- Extracted material:

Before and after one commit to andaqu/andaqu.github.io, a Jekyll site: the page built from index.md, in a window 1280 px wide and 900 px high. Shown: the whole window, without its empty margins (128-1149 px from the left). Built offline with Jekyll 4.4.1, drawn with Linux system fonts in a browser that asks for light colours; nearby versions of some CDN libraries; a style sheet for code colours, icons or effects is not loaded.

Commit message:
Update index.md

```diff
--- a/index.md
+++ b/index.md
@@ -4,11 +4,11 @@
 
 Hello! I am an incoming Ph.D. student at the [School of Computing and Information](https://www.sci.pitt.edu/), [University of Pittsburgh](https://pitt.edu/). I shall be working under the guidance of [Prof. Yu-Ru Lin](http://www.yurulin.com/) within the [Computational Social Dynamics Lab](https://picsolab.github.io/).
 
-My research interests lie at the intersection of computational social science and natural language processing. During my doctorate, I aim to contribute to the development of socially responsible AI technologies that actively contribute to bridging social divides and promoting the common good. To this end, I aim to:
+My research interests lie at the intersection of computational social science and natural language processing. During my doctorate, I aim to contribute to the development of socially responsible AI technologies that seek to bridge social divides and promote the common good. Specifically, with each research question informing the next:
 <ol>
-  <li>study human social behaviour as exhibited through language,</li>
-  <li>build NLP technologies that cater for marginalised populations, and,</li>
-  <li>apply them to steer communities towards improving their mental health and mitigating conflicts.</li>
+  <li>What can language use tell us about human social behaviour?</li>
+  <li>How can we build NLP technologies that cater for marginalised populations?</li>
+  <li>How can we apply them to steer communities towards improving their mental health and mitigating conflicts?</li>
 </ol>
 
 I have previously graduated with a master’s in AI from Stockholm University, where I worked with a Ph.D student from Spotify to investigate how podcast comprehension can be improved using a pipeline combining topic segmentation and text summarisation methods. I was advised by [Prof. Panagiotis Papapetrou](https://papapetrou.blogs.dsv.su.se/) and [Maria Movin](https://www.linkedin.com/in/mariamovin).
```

- Exercise details: Each line above is to be copied exactly as written.

- Problem solution:
Before and after one commit to andaqu/andaqu.github.io, a Jekyll site: the page built from index.md, in a window 1280 px wide and 900 px high. Shown: the whole window, without its empty margins (128-1149 px from the left). Built offline with Jekyll 4.4.1, drawn with Linux system fonts in a browser that asks for light colours; nearby versions of some CDN libraries; a style sheet for code colours, icons or effects is not loaded.

Commit message:
Update index.md

```diff
--- a/index.md
+++ b/index.md
@@ -4,11 +4,11 @@
 
 Hello! I am an incoming Ph.D. student at the [School of Computing and Information](https://www.sci.pitt.edu/), [University of Pittsburgh](https://pitt.edu/). I shall be working under the guidance of [Prof. Yu-Ru Lin](http://www.yurulin.com/) within the [Computational Social Dynamics Lab](https://picsolab.github.io/).
 
-My research interests lie at the intersection of computational social science and natural language processing. During my doctorate, I aim to contribute to the development of socially responsible AI technologies that actively contribute to bridging social divides and promoting the common good. To this end, I aim to:
+My research interests lie at the intersection of computational social science and natural language processing. During my doctorate, I aim to contribute to the development of socially responsible AI technologies that seek to bridge social divides and promote the common good. Specifically, with each research question informing the next:
 <ol>
-  <li>study human social behaviour as exhibited through language,</li>
-  <li>build NLP technologies that cater for marginalised populations, and,</li>
-  <li>apply them to steer communities towards improving their mental health and mitigating conflicts.</li>
+  <li>What can language use tell us about human social behaviour?</li>
+  <li>How can we build NLP technologies that cater for marginalised populations?</li>
+  <li>How can we apply them to steer communities towards improving their mental health and mitigating conflicts?</li>
 </ol>
 
 I have previously graduated with a master’s in AI from Stockholm University, where I worked with a Ph.D student from Spotify to investigate how podcast comprehension can be improved using a pipeline combining topic segmentation and text summarisation methods. I was advised by [Prof. Panagiotis Papapetrou](https://papapetrou.blogs.dsv.su.se/) and [Maria Movin](https://www.linkedin.com/in/mariamovin).
```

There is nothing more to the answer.